Finally, we know that the new Education Accountability Act (EAA) and new assessment systems Palmetto Academic Challenge Test (PACT), have kept teachers busy this year. Our staff, as well as the staffs of all the Hubs and the South Carolina Department of Education, have been kept busy trying to help teachers, schools and school districts meet the demands of the EAA. The SC SSI is in the process of developing tools that hopefully will be of help to teachers and schools. The first tool is the Content Analysis Toolkit (a misnomer because it really will be an on-line test item bank). With this toolkit a teacher will be able to go to a Web Site and click on a standard to reveal a number of assessment items that will be in a format similar to PACT. Although not scheduled to be completed for another year, we hope to have a partial Web Site available to teachers by February.

The second tool the SC SSI is developing is a Data Analysis Toolkit. This Toolkit will provide schools with methods of using various sources of data available to them (test scores, enrolment data, course taking trends, ect.) to help them adjust their curriculum and plan for staff development opportunities. We hope this will be available to schools by the end of the academic school year in time for when the PACT results are reported back to schools.

The third tool in process of being developed is the Curriculum Materials Selection Guide. This guide will provide schools with a process to determine which materials best meet their needs based on their current curriculum and state standards. We hope this will be completed by the end of the academic school year, also.

You can see, as we work with teachers and schools, we are learning what types of materials and professional development opportunities schools are requesting. Please let us know what we can do to help you meet the challenging requirements of the EAA.

 

Finally, keeping with tradition, as we approach another Holiday Season and New Year, let me leave you with a wish list for the schools of South Carolina for the New Year (not prioritised):

-Every school does well on the new PACT assessment system

-Governor-elect Hodges keeps his promise of providing more funds for education
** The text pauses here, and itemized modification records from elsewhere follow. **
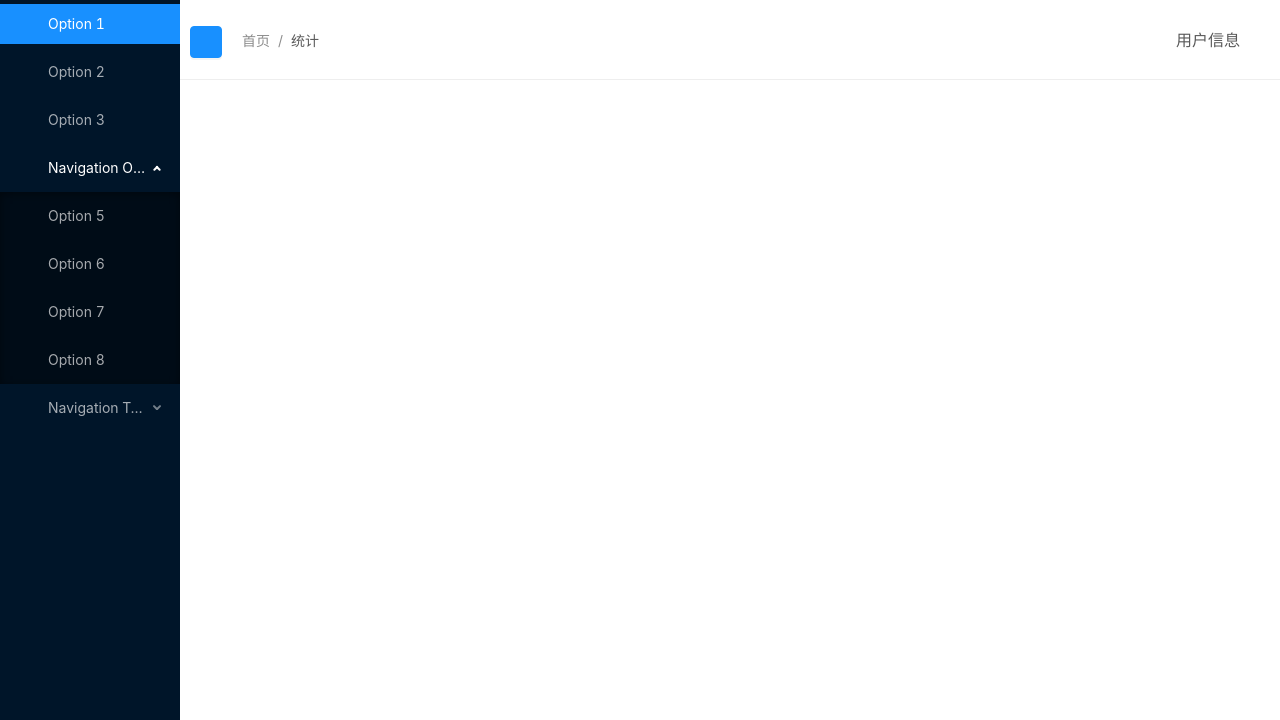
Repository: Ysleave/mall-app
Page: /
These files come from the project's save history. The page is drawn as it stood at one moment and after the next save; the edit follows.
The browser window is 1280 px wide. The pictures show the whole page.
The project was rebuilt for these pictures with package versions that can differ from the ones it lists, and the page was loaded fresh each time.

Above is the page before, as saved 2021-01-15 22:01:56.

After the next save:
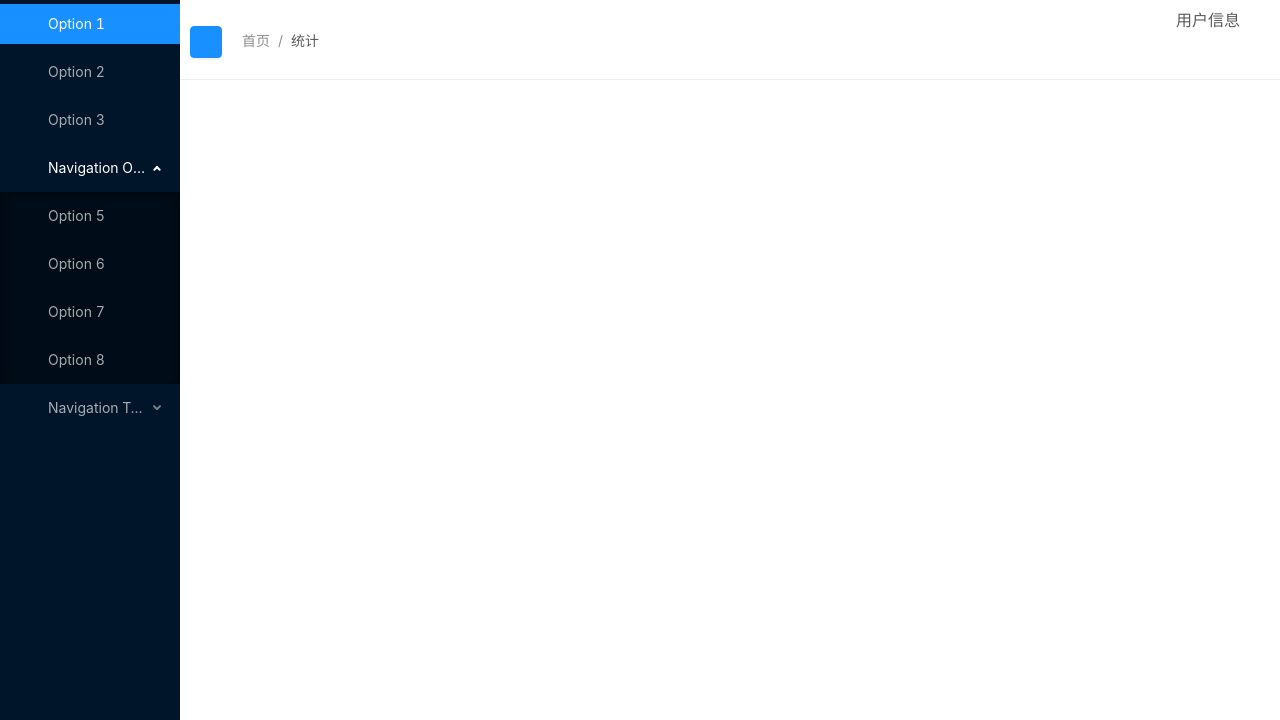
Saved 6 s later.
--- a/src/views/home.vue
+++ b/src/views/home.vue
@@ -57,26 +57,25 @@ export default {
         display: inline-block;
         margin-left: 20px;
       }
-      .userInfo{
+      .userInfo {
         float: right;
         cursor: pointer;
         text-align: center;
-                    //  height: 40px;
-            //  line-height: 40px;
-        li:not(:first-child){
-           display: none;
-           &:hover{
-             background-color: #eee;
-             color: #999;
-             font-weight: 700;
-
-           }
+        height: 40px;
+        line-height: 40px;
+        li:not(:first-child) {
+          display: none;
+          &:hover {
+            background-color: #eee;
+            color: #999;
+            font-weight: 700;
+          }
         }
-        li{
-          padding:0 20px;
+        li {
+          padding: 0 20px;
         }
-        &:hover{
-          li{
+        &:hover {
+          li {
             display: block;
           }
         }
-That Governor-elect Hodges defines education as K-16 (any reform in the K-12 school system will not be lasting unless changes are made in higher education)

-Superintendent-elect Tennenbaum provides the leadership necessary to complete the reform efforts already underway

-Legislators include educators on committees that develop rules and guidelines that impact school classrooms

-Teachers are provided the necessary materials to teach in the manner expected of them as outlined in the state frameworks and standards

-Teachers are treated as professionals

-Teachers are provided meaningful professional development opportunities

-Smaller Classroom Sizes

-A large enough teacher pool to allow schools to hire the number of qualified teachers necessary to meet the challenges of PACT

-All children are provided a quality education so that when they graduate, they are the ones deciding on whether they go to work, go to a technical college or go to a college or university and it is not the education system that decides for them

-More parents become actively involved with their childrens' education

-RPSEC/CSRA Hub meet the challenges of the New Year

-SC SSI continues to lead the state and country in science and mathematics reform

 

Again, we wish everyone a happy and safe holiday season. May all your wishes for the New Year become realities. See you next year.

December '98 Newsletter Index

RPSEC Newsletter Index

Copyright © 1998 by the Board of Trustees of the University of South Carolina.

 URL: http://rpsec.usca.sc.edu/ /newsletter/Dec98/corner.html (December, 1998)

Ruth Patrick Science Education Center
Center of Excellence in Educational Technology
University of South Carolina Aiken
471 University Parkway
Aiken, SC 29801
803-641-3313